Yucatán’s magic lies in discovering and visiting little-known communities that guard ancient and current stories; as well as cultural, architectural, and gastronomic attractions. The town of Acanceh, located 28 km from Mérida, combines elements of three cultures: pre-Hispanic, colonial, and modern.


Acanceh is situated just off the Mérida-Chetumal highway, and welcomes you with a stone arch with deer carvings (“Acanceh” means “the bellow of the deer”). The town is on your way to the Cuzamá and Homún cenotes, as well as the first stop on the Convent Route.


At the main plaza you’ll find a scene of contrasts: in front of you a colonial church dedicated to Our Lady of the Nativity; to the side, on one of the main streets, a Maya building with mask ornaments, the Pyramid; on the other side, the chapel dedicated to the Virgin of Guadalupe; and next to the church the municipal market and contemporary buildings. This is where the name of the three cultures plaza comes from. Nowadays you can take a picture with the colorful letters of the town name and the pyramid as background.

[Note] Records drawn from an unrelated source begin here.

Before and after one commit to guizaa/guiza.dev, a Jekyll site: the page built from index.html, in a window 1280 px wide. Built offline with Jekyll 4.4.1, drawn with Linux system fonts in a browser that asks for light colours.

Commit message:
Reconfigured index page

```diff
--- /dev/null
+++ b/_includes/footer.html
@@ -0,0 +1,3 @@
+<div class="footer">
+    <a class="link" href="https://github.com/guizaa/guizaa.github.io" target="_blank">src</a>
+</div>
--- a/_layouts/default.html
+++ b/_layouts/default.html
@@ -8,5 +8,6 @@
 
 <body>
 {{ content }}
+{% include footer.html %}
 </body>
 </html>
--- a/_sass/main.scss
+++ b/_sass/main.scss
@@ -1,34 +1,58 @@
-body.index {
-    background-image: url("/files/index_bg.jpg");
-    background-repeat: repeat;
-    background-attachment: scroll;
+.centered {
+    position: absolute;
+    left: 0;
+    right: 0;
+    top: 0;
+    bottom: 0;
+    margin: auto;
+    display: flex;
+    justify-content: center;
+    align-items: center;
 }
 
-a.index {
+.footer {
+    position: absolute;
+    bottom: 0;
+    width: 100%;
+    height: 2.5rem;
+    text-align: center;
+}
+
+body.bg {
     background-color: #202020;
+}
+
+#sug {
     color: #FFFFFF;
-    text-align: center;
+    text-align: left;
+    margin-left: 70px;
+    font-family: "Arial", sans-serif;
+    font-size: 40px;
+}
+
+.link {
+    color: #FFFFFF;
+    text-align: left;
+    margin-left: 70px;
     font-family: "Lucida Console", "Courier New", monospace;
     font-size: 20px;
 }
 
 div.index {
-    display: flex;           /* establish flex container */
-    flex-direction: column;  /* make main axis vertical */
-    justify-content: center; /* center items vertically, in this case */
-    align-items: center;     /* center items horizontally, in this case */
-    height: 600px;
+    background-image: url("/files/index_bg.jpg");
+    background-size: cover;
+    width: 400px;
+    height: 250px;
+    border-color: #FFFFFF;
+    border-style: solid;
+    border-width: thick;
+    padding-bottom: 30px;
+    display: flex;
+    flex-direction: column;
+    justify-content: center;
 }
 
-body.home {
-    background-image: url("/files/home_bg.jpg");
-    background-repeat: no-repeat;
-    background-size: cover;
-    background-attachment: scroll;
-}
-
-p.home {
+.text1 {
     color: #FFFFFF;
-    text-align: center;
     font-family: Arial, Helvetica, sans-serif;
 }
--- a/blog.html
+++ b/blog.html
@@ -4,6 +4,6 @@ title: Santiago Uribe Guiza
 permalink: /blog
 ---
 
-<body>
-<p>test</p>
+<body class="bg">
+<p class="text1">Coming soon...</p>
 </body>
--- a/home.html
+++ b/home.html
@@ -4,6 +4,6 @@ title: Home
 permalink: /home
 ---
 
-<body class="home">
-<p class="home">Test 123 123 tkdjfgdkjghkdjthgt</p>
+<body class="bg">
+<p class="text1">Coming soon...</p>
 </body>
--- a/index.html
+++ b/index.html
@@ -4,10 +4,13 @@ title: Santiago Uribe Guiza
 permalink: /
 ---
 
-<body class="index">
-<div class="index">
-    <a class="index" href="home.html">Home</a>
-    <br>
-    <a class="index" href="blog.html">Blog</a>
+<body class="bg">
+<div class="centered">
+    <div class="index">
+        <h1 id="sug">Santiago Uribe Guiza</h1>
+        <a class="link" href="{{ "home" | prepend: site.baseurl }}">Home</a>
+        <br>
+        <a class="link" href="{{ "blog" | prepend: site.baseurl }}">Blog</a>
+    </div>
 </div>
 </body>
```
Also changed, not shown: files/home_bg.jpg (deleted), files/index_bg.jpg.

The main church is of colonial-style with Franciscan influences, built in the 16th century; it stands out because of its yellow color, its two bell towers, and a clock in the middle. On the side you will find the market that is frequently visited by passers-by taking advantage of the “antojitos” (snacks), as well as fruit and fresh flavored water.


Crossing the street, you will see the chapel: its stairs evoke the entrance of the Izamal convent; on its interior walls there are illustrations of biblical and religious passages, and a small altar with an image of the Virgin of Guadalupe. On one side is the Pyramid, notorious for is big mask ornaments, more than one meter high, located at the corners of the platform; you can reach it by its metallic stairs, for a small fee.


This fee also includes access to the Palacio de los Estucos, located a block and a half from the market. Of greater height, it requires a little bit more physical effort going up because it doesn’t have stairs, but the reward comes when you see the fragments of the red hieroglyphics of human figures mixed with animals. It is believed that the whole building was covered with depictions and glyphs.


On the way back to the park, surrounded by six Maya-style arches, in the center there is a replica of the pyramid with a deer. Don’t miss noticing some of the colonial-style houses that are still preserved on the main streets. Acanceh: a town where you can feel the magic of the past and present in a single place.


30 minutes from Mérida on the highway to Chetumal.
Public Transport: bus at Terminal Noreste (67 x 50 y 52): $23 pesos; combi (69 x 54 y 56, Mercado San Benito): $22 pesos.
Entry fee and hours for the archaeological site: $45 pesos, 8 am – 5 pm every day. Sunday free access for Mexicans.



Editorial by Violeta H. Cantarell
Born in Mérida, Violeta is a communicologist dedicated to writing and creating content on tourism, fashion, and entrepreneurship. She has recently started working as an English-Spanish translator.


Photos by Yucatán Today and Violeta H. Cantarell for Yucatán Today’s use

Download the map for:

Esta entrada también está disponible en: ES